(Majid Majidi, Iran)

Baran is a plaintive ode to the plight ofAfghan refugees in a country where work is already scarce. Iran is home to one of the largest refugee populations in the world, and the situation for its Afghani immigrants (most of whom are not allowed to work) is extremely dire. More complex and mature than Majid Majid's previous work, Baran operates on three levels: as a story about a contemporary social problem; as a love story; and as a parable in which spiritual purity is attained through selflessness.
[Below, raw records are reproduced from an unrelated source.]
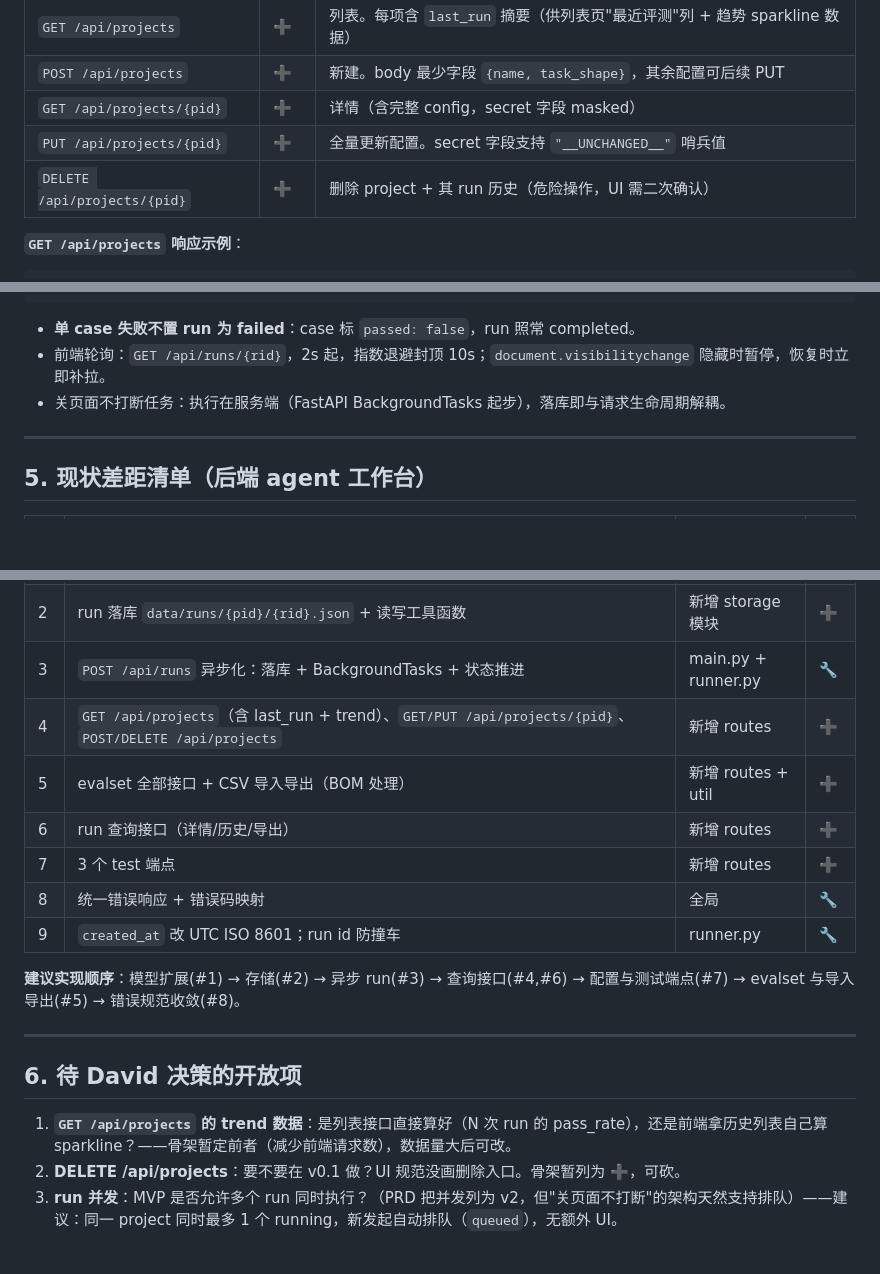
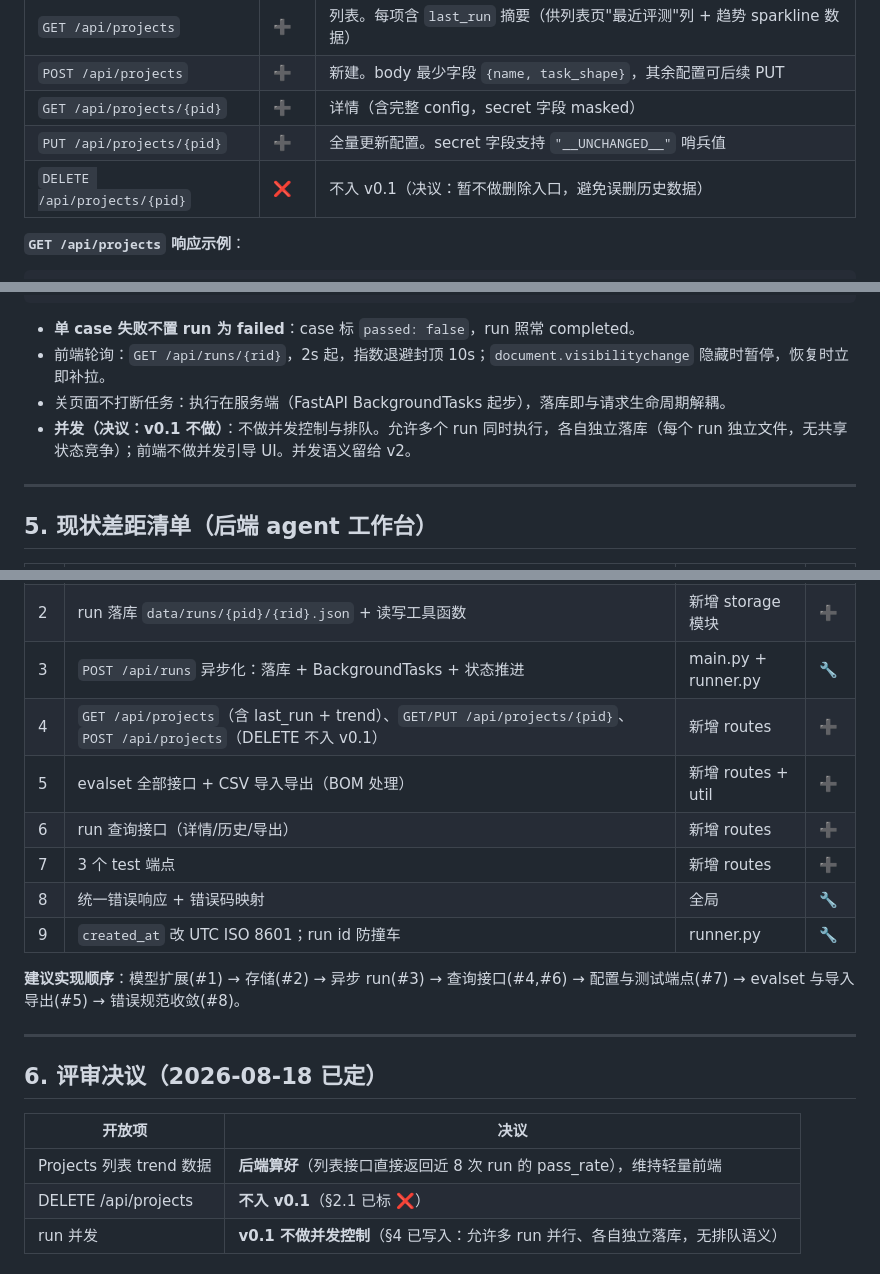
Before and after one commit to davidzc01/simpleeval, a Markdown page: docs/api-contract.md, 3 parts joined by grey strips. GitHub-like rendering; blank space fills up the shorter version.

Commit message:
docs: 契约评审决议落地（trend 后端算 / DELETE 不入 v0.1 / 并发不做）

```diff
--- a/docs/api-contract.md
+++ b/docs/api-contract.md
@@ -144,7 +144,7 @@
 | `POST /api/projects` | ➕ | 新建。body 最少字段 `{name, task_shape}`，其余配置可后续 PUT |
 | `GET /api/projects/{pid}` | ➕ | 详情（含完整 config，secret 字段 masked） |
 | `PUT /api/projects/{pid}` | ➕ | 全量更新配置。secret 字段支持 `"__UNCHANGED__"` 哨兵值 |
-| `DELETE /api/projects/{pid}` | ➕ | 删除 project + 其 run 历史（危险操作，UI 需二次确认） |
+| `DELETE /api/projects/{pid}` | ❌ | 不入 v0.1（决议：暂不做删除入口，避免误删历史数据） |
 
 **`GET /api/projects` 响应示例**：
 
@@ -267,6 +267,7 @@ POST /api/runs → queued（落库）
 - **单 case 失败不置 run 为 failed**：case 标 `passed: false`，run 照常 completed。
 - 前端轮询：`GET /api/runs/{rid}`，2s 起，指数退避封顶 10s；`document.visibilitychange` 隐藏时暂停，恢复时立即补拉。
 - 关页面不打断任务：执行在服务端（FastAPI BackgroundTasks 起步），落库即与请求生命周期解耦。
+- **并发（决议：v0.1 不做）**：不做并发控制与排队。允许多个 run 同时执行，各自独立落库（每个 run 独立文件，无共享状态竞争）；前端不做并发引导 UI。并发语义留给 v2。
 
 ---
 
@@ -277,7 +278,7 @@ POST /api/runs → queued（落库）
 | 1 | `TargetConfig` 增 `auth` + `response_mapping`；`JudgeConfig` 增 `prompt_template`；`EvalCase` 增 `id` + `enabled`；`EvalRun` 增 `status/started_at/finished_at/error` | models.py | 🔧 |
 | 2 | run 落库 `data/runs/{pid}/{rid}.json` + 读写工具函数 | 新增 storage 模块 | ➕ |
 | 3 | `POST /api/runs` 异步化：落库 + BackgroundTasks + 状态推进 | main.py + runner.py | 🔧 |
-| 4 | `GET /api/projects`（含 last_run + trend）、`GET/PUT /api/projects/{pid}`、`POST/DELETE /api/projects` | 新增 routes | ➕ |
+| 4 | `GET /api/projects`（含 last_run + trend）、`GET/PUT /api/projects/{pid}`、`POST /api/projects`（DELETE 不入 v0.1） | 新增 routes | ➕ |
 | 5 | evalset 全部接口 + CSV 导入导出（BOM 处理） | 新增 routes + util | ➕ |
 | 6 | run 查询接口（详情/历史/导出） | 新增 routes | ➕ |
 | 7 | 3 个 test 端点 | 新增 routes | ➕ |
@@ -288,8 +289,10 @@ POST /api/runs → queued（落库）
 
 ---
 
-## 6. 待 David 决策的开放项
+## 6. 评审决议（2026-08-18 已定）
 
-1. **`GET /api/projects` 的 trend 数据**：是列表接口直接算好（N 次 run 的 pass_rate），还是前端拿历史列表自己算 sparkline？——骨架暂定前者（减少前端请求数），数据量大后可改。
-2. **DELETE /api/projects**：要不要在 v0.1 做？UI 规范没画删除入口。骨架暂列为 ➕，可砍。
-3. **run 并发**：MVP 是否允许多个 run 同时执行？（PRD 把并发列为 v2，但"关页面不打断"的架构天然支持排队）——建议：同一 project 同时最多 1 个 running，新发起自动排队（`queued`），无额外 UI。
+| 开放项 | 决议 |
+|---|---|
+| Projects 列表 trend 数据 | **后端算好**（列表接口直接返回近 8 次 run 的 pass_rate），维持轻量前端 |
+| DELETE /api/projects | **不入 v0.1**（§2.1 已标 ❌） |
+| run 并发 | **v0.1 不做并发控制**（§4 已写入：允许多 run 并行、各自独立落库，无排队语义） |
```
The film traces the moral development of Latif, a cocky teenage construction worker who gradually learns to care for others when he falls in love with Baran, a beautiful Afghan girl who is her family's sole provider. (The Afghani characters are played by actual refugees.) When Baran comes to Latif's workplace disguised in masculine garb, she is given his relatively easy job as cook, and he is demoted to hard physical labour. Resentful, Latifrnakes things difficult for the newcomer, until her secret awakens his compassion. With Baran, Majidi shifts his focus from children to teens, and uses all the elements of cinema to invoke the spiritual. His depiction of Baran conjures the angelic, especially in a scene when she feeds pigeons: The soft sound of their whirring wings repeats at the film's finale as Baran is enveloped by her burqa. Although Latif will never see her again, her essence will remain with him as a: constant inspiration for future self-sacrifice.

— Alissa Simon